_Task objective_. Please repeat every record below exactly as written, but leave out the pictures.

_Exercise input_.
>>>>>
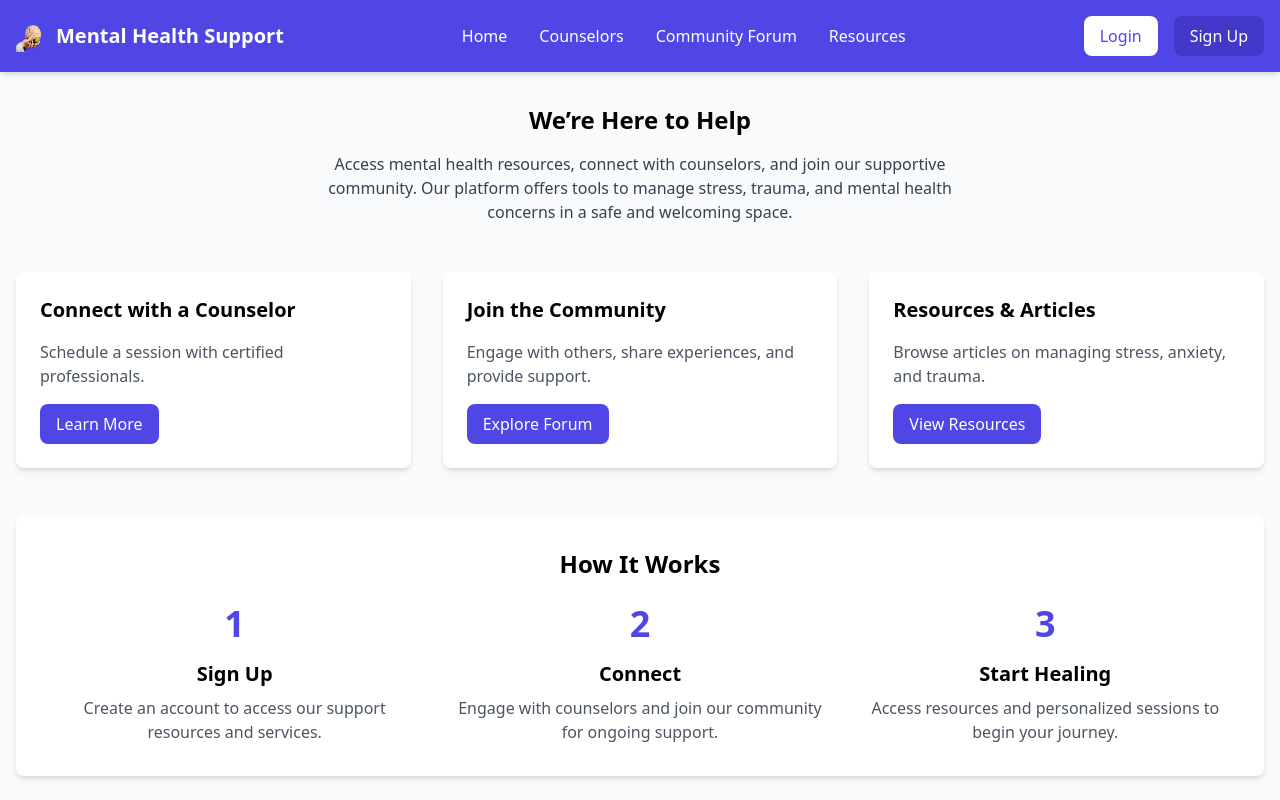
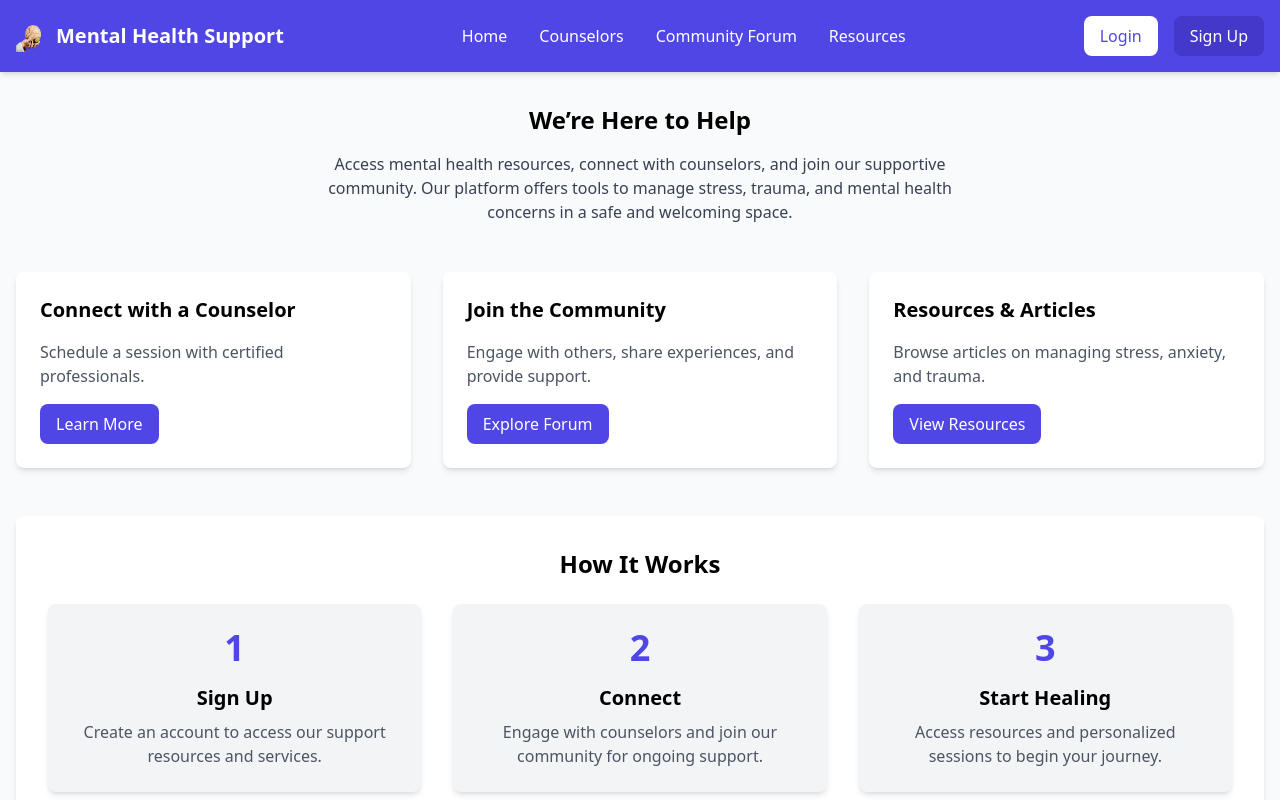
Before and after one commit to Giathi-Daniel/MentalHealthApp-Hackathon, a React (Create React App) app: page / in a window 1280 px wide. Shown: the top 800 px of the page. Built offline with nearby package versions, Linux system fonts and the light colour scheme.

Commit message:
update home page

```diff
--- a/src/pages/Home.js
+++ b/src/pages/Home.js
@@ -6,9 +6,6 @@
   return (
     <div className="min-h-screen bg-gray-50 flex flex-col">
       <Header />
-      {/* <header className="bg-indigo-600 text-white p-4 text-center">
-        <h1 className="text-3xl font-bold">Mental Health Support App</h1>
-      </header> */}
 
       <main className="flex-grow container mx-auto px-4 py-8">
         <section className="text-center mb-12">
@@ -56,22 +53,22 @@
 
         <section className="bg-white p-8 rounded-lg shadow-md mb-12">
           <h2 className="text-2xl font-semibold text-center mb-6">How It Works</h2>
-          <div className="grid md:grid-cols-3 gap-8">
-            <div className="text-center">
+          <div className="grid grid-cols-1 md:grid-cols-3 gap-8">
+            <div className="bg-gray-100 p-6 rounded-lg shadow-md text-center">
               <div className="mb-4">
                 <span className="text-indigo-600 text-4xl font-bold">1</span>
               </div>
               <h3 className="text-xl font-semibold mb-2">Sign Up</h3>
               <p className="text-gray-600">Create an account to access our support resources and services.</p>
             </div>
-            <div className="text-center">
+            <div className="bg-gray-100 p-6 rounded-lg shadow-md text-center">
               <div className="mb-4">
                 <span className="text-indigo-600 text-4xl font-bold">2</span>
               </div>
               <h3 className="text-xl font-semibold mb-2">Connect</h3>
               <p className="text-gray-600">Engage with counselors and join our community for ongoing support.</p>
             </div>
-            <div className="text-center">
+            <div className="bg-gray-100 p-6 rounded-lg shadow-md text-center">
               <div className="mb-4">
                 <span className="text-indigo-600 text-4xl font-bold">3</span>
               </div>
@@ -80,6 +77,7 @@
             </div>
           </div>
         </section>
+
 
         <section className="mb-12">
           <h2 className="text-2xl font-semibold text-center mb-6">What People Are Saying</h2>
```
<<<<<
_Answer section_.
Before and after one commit to Giathi-Daniel/MentalHealthApp-Hackathon, a React (Create React App) app: page / in a window 1280 px wide. Shown: the top 800 px of the page. Built offline with nearby package versions, Linux system fonts and the light colour scheme.

Commit message:
update home page

```diff
--- a/src/pages/Home.js
+++ b/src/pages/Home.js
@@ -6,9 +6,6 @@
   return (
     <div className="min-h-screen bg-gray-50 flex flex-col">
       <Header />
-      {/* <header className="bg-indigo-600 text-white p-4 text-center">
-        <h1 className="text-3xl font-bold">Mental Health Support App</h1>
-      </header> */}
 
       <main className="flex-grow container mx-auto px-4 py-8">
         <section className="text-center mb-12">
@@ -56,22 +53,22 @@
 
         <section className="bg-white p-8 rounded-lg shadow-md mb-12">
           <h2 className="text-2xl font-semibold text-center mb-6">How It Works</h2>
-          <div className="grid md:grid-cols-3 gap-8">
-            <div className="text-center">
+          <div className="grid grid-cols-1 md:grid-cols-3 gap-8">
+            <div className="bg-gray-100 p-6 rounded-lg shadow-md text-center">
               <div className="mb-4">
                 <span className="text-indigo-600 text-4xl font-bold">1</span>
               </div>
               <h3 className="text-xl font-semibold mb-2">Sign Up</h3>
               <p className="text-gray-600">Create an account to access our support resources and services.</p>
             </div>
-            <div className="text-center">
+            <div className="bg-gray-100 p-6 rounded-lg shadow-md text-center">
               <div className="mb-4">
                 <span className="text-indigo-600 text-4xl font-bold">2</span>
               </div>
               <h3 className="text-xl font-semibold mb-2">Connect</h3>
               <p className="text-gray-600">Engage with counselors and join our community for ongoing support.</p>
             </div>
-            <div className="text-center">
+            <div className="bg-gray-100 p-6 rounded-lg shadow-md text-center">
               <div className="mb-4">
                 <span className="text-indigo-600 text-4xl font-bold">3</span>
               </div>
@@ -80,6 +77,7 @@
             </div>
           </div>
         </section>
+
 
         <section className="mb-12">
           <h2 className="text-2xl font-semibold text-center mb-6">What People Are Saying</h2>
```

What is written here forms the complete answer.